British retreat from Middleburgh - HISTORY
Year
1780

British retreat from Middleburgh

A combined force of 1,000 British regulars, Hessians, Loyalists and Indians, led by Loyalist Sir John Johnson and Mohawk Chief Joseph Brant, attempts an unsuccessful attack upon Middleburgh (or Middle Fort), New York, on this day in 1780.

Only 200 Continental soldiers under Major Melanchthon Woolsey were defending the fort, and unknown to the British, the Continentals were low on ammunition. In their ignorance of the Patriots’ weakness, the Loyalist forces retreated in the direction of the Schoharie Valley, contenting themselves with destroying everything in their path and continuing the civil war raging in upstate New York.

Johnson was the son of Sir William Johnson, Britain’s superintendent of Indian Affairs, who lived in the Mohawk Valley. The younger Johnson inherited his father’s sizable estate in 1774 only to relinquish it when he led a group of his tenants and native allies in flight to Montreal, Canada, after the outbreak of war between the colonies and Great Britain in 1775. Johnson’s cohort created the King’s Royal Regiment of New York, which fought throughout the war. For his efforts, Johnson became a British brigadier general in 1782.
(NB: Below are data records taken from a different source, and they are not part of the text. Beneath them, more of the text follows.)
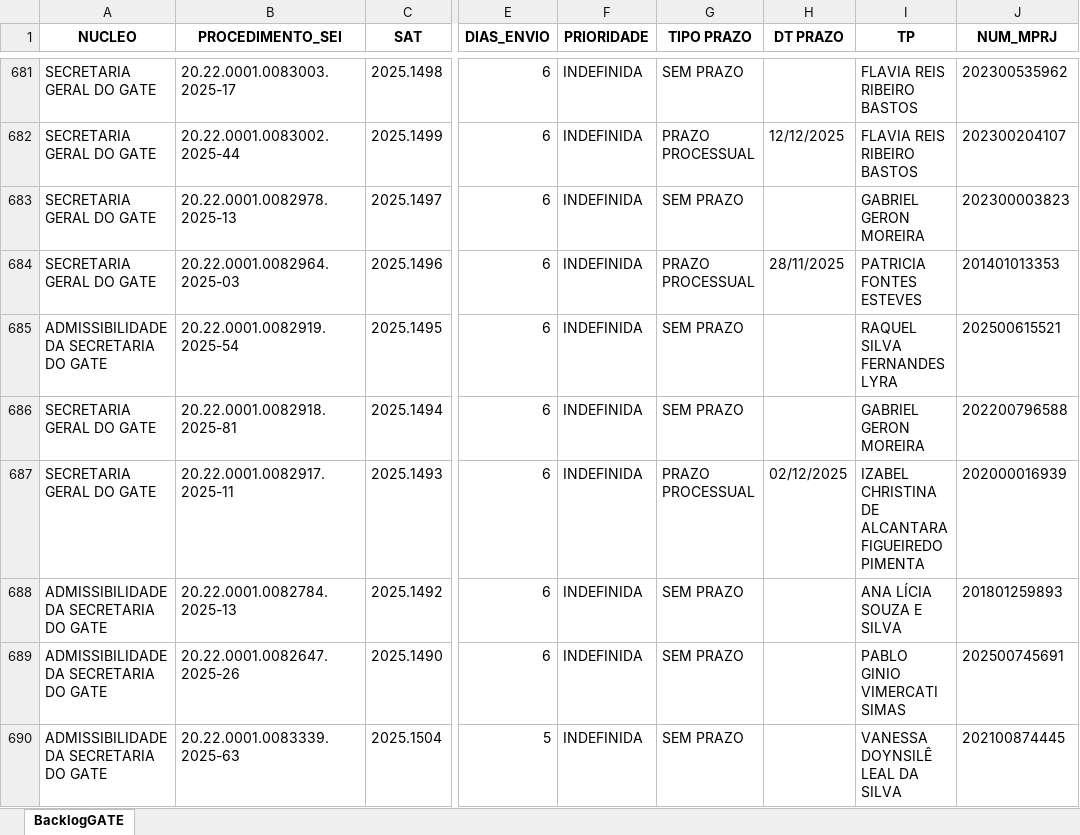
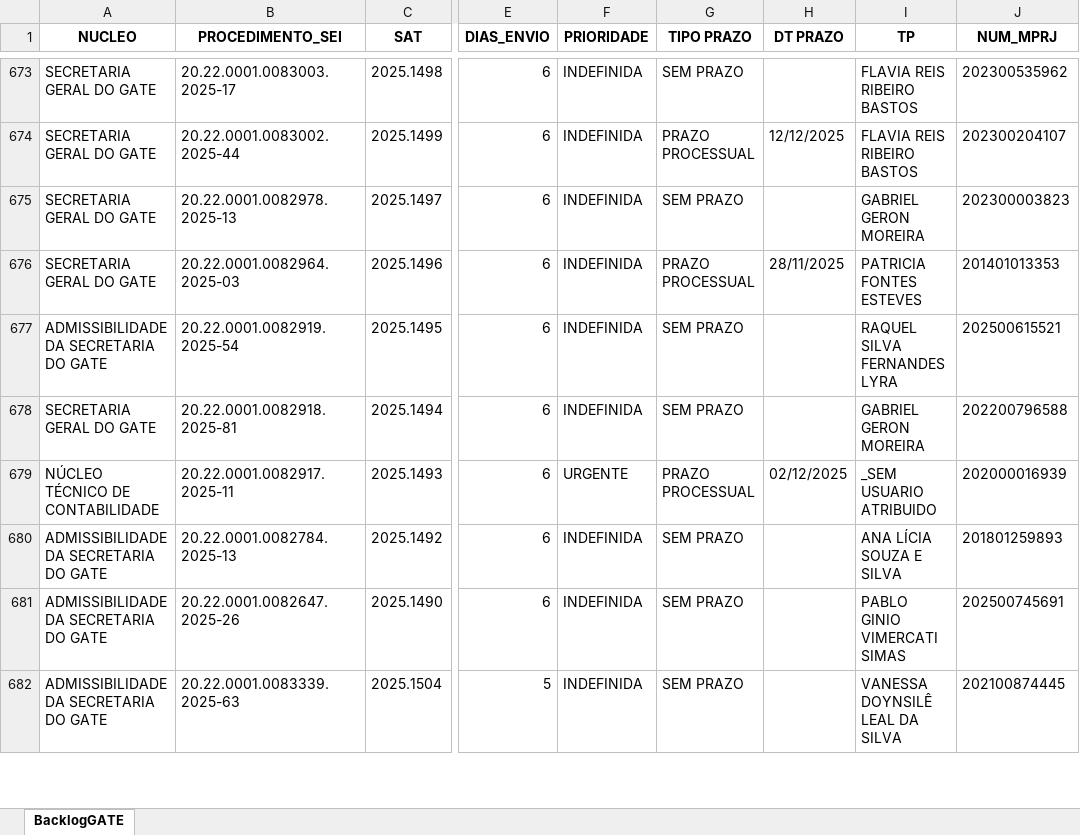
Before and after one commit to pedropaixaomprj/backlog-GATE, an Excel workbook: BacklogGATEAutoCompleto.xlsx, sheet BacklogGATE, drawn as a sheet; only a part is shown, gaps mark what is left out; values as stored, in another font and other column widths than the file's, no borders; addresses are those after the commit; the diff covers the shown part only; the diff names each change by its address in the sheet, - before the commit and + after, or states it on an @@ line.

```diff
--- a/BacklogGATEAutoCompleto.xlsx (sheet BacklogGATE)
+++ b/BacklogGATEAutoCompleto.xlsx (sheet BacklogGATE)
-A679 (NUCLEO): SECRETARIA GERAL DO GATE
+A679 (NUCLEO): NÚCLEO TÉCNICO DE CONTABILIDADE
-F679 (PRIORIDADE): INDEFINIDA
+F679 (PRIORIDADE): URGENTE
-I679 (TP): IZABEL CHRISTINA DE ALCANTARA FIGUEIREDO PIMENTA
+I679 (TP): _SEM USUARIO ATRIBUIDO
```
Also changed, not shown: 11 added rows, 9 removed rows and 40 edited cells elsewhere in this sheet, ProdGATEAutoCompleto.xlsx, SaidaSemITGATEAutoCompleto.xlsx.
Joseph Brant ranked among Britain’s best commanders during the American War for Independence. He was an educated Christian and Freemason who studied directly with Eleazer Wheelock at Moor’s Indian Charity School, the parent institution of Dartmouth College. His older sister Mary was Sir William Johnson’s common-law wife and also played a significant role in colonial and revolutionary Indian affairs. At the close of the war, the Brants and their Iroquois followers left the United States for Canada, where they found land and safety with their British allies.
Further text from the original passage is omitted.